BENGALURU: A month ago, a 90-year-old patient who suffered two strokes previously was admitted to a hospital for atrial fibrillation, a condition wherein the upper chamber of the heart does not contract leading to stagnation of blood. This leads to clotting of blood, thereby causing repeated strokes. Blood thinners used to prevent clotting caused him to suffer from side effects such as urinal bleeding and bleeding excessively from small cuts among others. “Internal organs which generally have erosions and repair themselves were bleeding as well. We needed to close the left atrial appendage of the atrium. For this, we inserted an amulet-like device called cardiac occluder in the region to seal or close off the area. It was done without surgery, by passing the tube through the right leg vein, entering the right and then the left atrium,” said Dr Ranjan Shetty, HoD, Cardiology, at Manipal Hospitals, who performed the procedure. “This was done for the first time in India and South Asia. The procedure will prevent formation of clots and prevent strokes in the future,” Dr Shetty said. After three weeks of follow-up for the patient, who is from Davanagere, it was found that the procedure was successful.
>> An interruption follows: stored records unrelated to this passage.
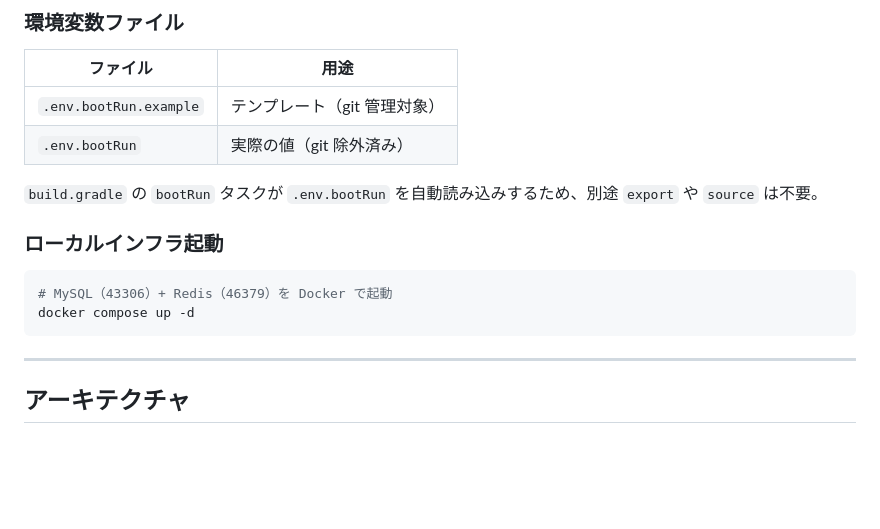
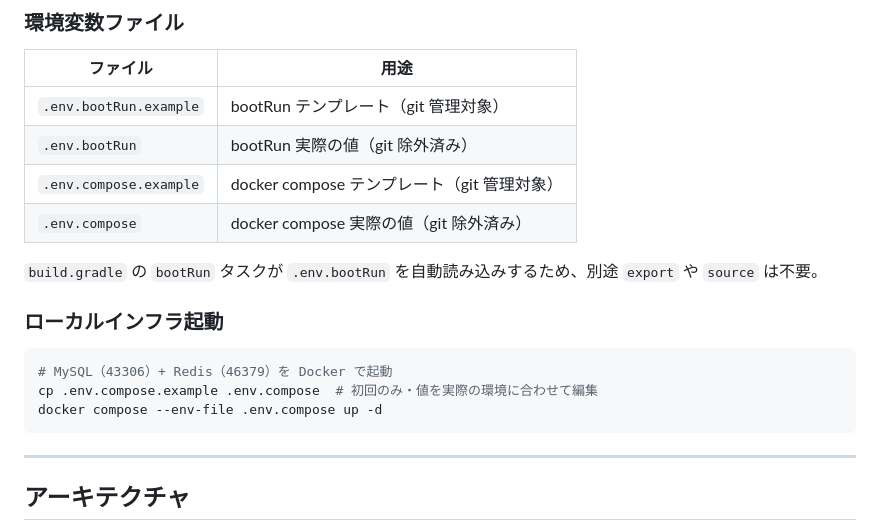
Before and after one commit to next-evolution/sandbox-api-springboot, a Markdown page: CLAUDE.md, the part around the change. Drawn GitHub-style; blank space fills up the shorter version.

````diff
--- a/CLAUDE.md
+++ b/CLAUDE.md
@@ -62,8 +62,10 @@ docker compose --env-file .env.compose up -d
 
 | ファイル | 用途 |
 |---|---|
-| `.env.bootRun.example` | テンプレート（git 管理対象） |
-| `.env.bootRun` | 実際の値（git 除外済み） |
+| `.env.bootRun.example` | bootRun テンプレート（git 管理対象） |
+| `.env.bootRun` | bootRun 実際の値（git 除外済み） |
+| `.env.compose.example` | docker compose テンプレート（git 管理対象） |
+| `.env.compose` | docker compose 実際の値（git 除外済み） |
 
 `build.gradle` の `bootRun` タスクが `.env.bootRun` を自動読み込みするため、別途 `export` や `source` は不要。
 
@@ -71,7 +73,8 @@ docker compose --env-file .env.compose up -d
 
 ```bash
 # MySQL（43306）+ Redis（46379）を Docker で起動
-docker compose up -d
+cp .env.compose.example .env.compose  # 初回のみ・値を実際の環境に合わせて編集
+docker compose --env-file .env.compose up -d
 ```
 
 ---
````
Also changed, not shown: README.md (+27 -12 lines).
Deccan Chronicle- Kaniza Garari
HYDERABAD: Prescribing ranitidine as medicine for acidity, ulcers and other gastrointestinal problems must be stopped forthwith for patient safety, rather than inspecting manufacturing units in the state, pharma experts have stated. They observed that the need of the hour is to educate people that ranitidine, the most commonly used medicine for diabetes, heart diseases, ulcers, geriatric and gastrointestinal ailments, has traces of carcinogenic elements. They must shift to alternative medications, suggested Dr Sanjay Reddy, president of Telangana Pharma Society. He said, “The Drug Controller must, in coordination with the TS Medical Council and health department, issue instructions that doctors stop prescribing ranitidine. Presently, it is only an advisory that is hardly being followed. Doctors must be ordered to stop prescribing this medicine.” The antacid is used by a large section of the population on a daily basis. This is a cause for concern, as use of this drug leads to buildup of toxic elements in the body and can lead to development of cancer cells, Dr Sanjay warned.
Seventeen fresh cases of dengue were reported in Lucknow on Thursday. This is the maximum number of infected patients in a day this season. With these, the total number of dengue-infected cases has reached 267 this year, according to experts. The 17 cases have been reported from Vikas Nagar, Indira Nagar, Sitapur Road, Bangla Bazaar, LDA Colony, Ruchi Khand, Rashmi Khand, Salehnagar and Ravi Khand localities of the state capital. Among these, Ruchi Khand, Indira Nagar, LDA Colony and Bangla Bazaar have been reporting cases consistently this season, The Times of India reported. “The rain that lashed the city during the day has increased the threat of dengue. Hence, people need to take precautions. Safety from dengue requires clean surroundings so that mosquitoes cannot breed,” Dr Vaibhav Khanna, senior consultant at Healthcity Hospital and a public health expert, told Hindustan Times. In a recent press statement, Dr Raman Kumar, president of the Academy of Family Physicians of India, focused on the need to prevent dengue. He said prevention was the best option for dengue. In his statement, he noted, “Make sure children wear full-sleeved shirts, particularly when going out. Also adults need to keep themselves covered to avoid mosquito bites.”